What you should do ▸ The output has to be the full set of records, reproduced exactly, minus any picture.

Provided records ▸

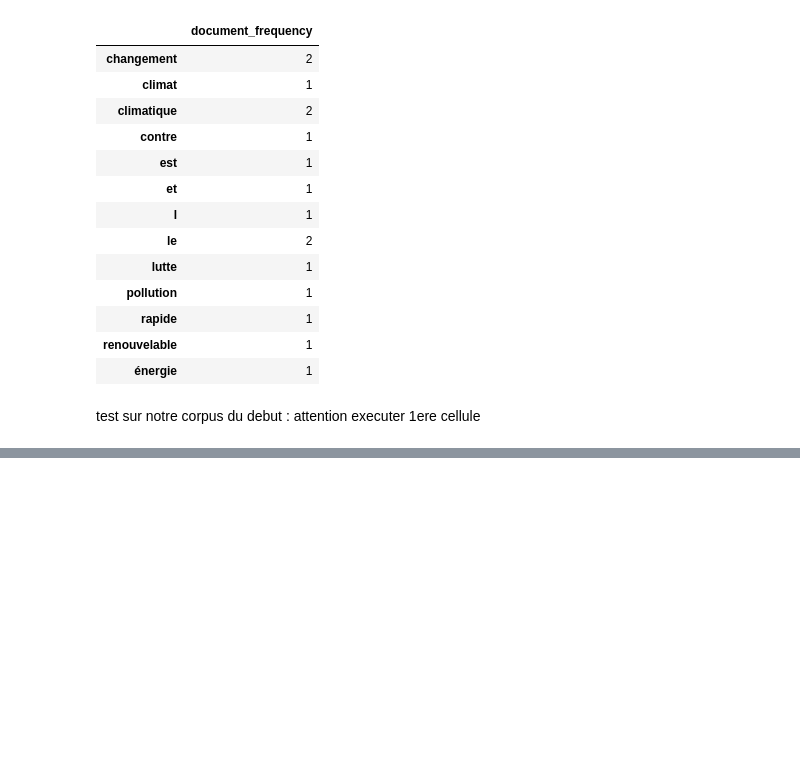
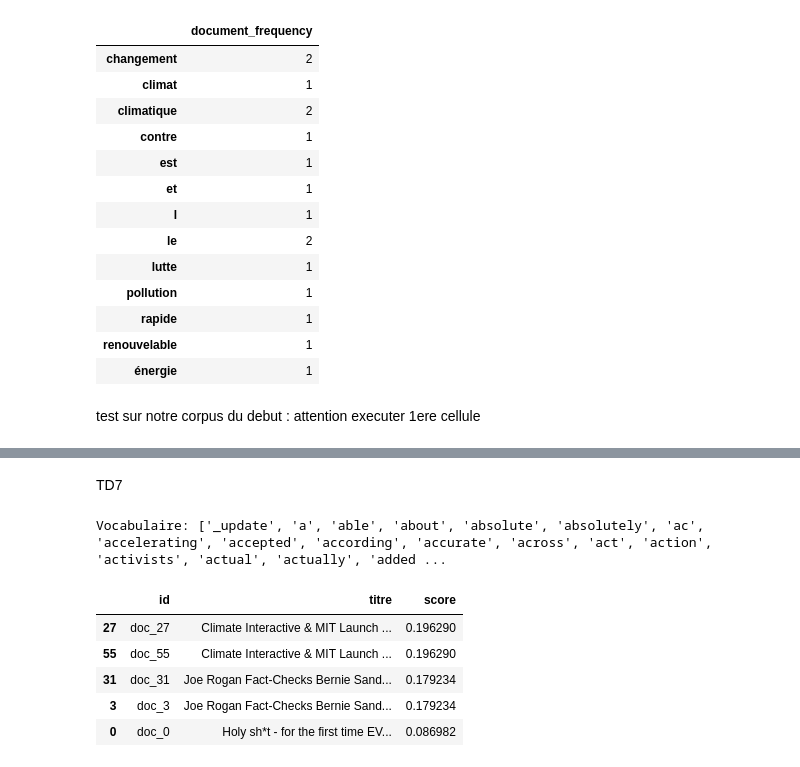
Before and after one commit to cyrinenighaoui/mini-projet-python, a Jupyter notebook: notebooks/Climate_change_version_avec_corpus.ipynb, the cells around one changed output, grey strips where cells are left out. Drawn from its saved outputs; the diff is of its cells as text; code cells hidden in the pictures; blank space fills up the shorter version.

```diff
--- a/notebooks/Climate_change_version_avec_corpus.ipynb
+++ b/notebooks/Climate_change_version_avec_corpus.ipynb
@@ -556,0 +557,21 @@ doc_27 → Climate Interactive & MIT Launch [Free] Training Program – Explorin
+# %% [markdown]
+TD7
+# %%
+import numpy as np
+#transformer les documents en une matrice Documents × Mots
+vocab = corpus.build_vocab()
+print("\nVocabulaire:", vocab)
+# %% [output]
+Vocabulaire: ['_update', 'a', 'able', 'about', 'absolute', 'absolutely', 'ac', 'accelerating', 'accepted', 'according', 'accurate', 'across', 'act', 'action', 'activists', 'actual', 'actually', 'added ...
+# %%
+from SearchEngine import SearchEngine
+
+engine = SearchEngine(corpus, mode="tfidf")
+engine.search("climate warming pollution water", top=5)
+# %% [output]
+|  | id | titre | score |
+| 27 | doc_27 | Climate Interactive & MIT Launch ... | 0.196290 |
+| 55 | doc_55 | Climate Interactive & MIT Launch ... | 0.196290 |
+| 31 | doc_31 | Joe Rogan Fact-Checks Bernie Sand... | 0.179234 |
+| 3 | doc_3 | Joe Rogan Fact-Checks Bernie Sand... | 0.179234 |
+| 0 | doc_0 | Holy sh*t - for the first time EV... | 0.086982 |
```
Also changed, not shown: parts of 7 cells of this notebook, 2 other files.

Solution ▸
Before and after one commit to cyrinenighaoui/mini-projet-python, a Jupyter notebook: notebooks/Climate_change_version_avec_corpus.ipynb, the cells around one changed output, grey strips where cells are left out. Drawn from its saved outputs; the diff is of its cells as text; code cells hidden in the pictures; blank space fills up the shorter version.

```diff
--- a/notebooks/Climate_change_version_avec_corpus.ipynb
+++ b/notebooks/Climate_change_version_avec_corpus.ipynb
@@ -556,0 +557,21 @@ doc_27 → Climate Interactive & MIT Launch [Free] Training Program – Explorin
+# %% [markdown]
+TD7
+# %%
+import numpy as np
+#transformer les documents en une matrice Documents × Mots
+vocab = corpus.build_vocab()
+print("\nVocabulaire:", vocab)
+# %% [output]
+Vocabulaire: ['_update', 'a', 'able', 'about', 'absolute', 'absolutely', 'ac', 'accelerating', 'accepted', 'according', 'accurate', 'across', 'act', 'action', 'activists', 'actual', 'actually', 'added ...
+# %%
+from SearchEngine import SearchEngine
+
+engine = SearchEngine(corpus, mode="tfidf")
+engine.search("climate warming pollution water", top=5)
+# %% [output]
+|  | id | titre | score |
+| 27 | doc_27 | Climate Interactive & MIT Launch ... | 0.196290 |
+| 55 | doc_55 | Climate Interactive & MIT Launch ... | 0.196290 |
+| 31 | doc_31 | Joe Rogan Fact-Checks Bernie Sand... | 0.179234 |
+| 3 | doc_3 | Joe Rogan Fact-Checks Bernie Sand... | 0.179234 |
+| 0 | doc_0 | Holy sh*t - for the first time EV... | 0.086982 |
```
Also changed, not shown: parts of 7 cells of this notebook, 2 other files.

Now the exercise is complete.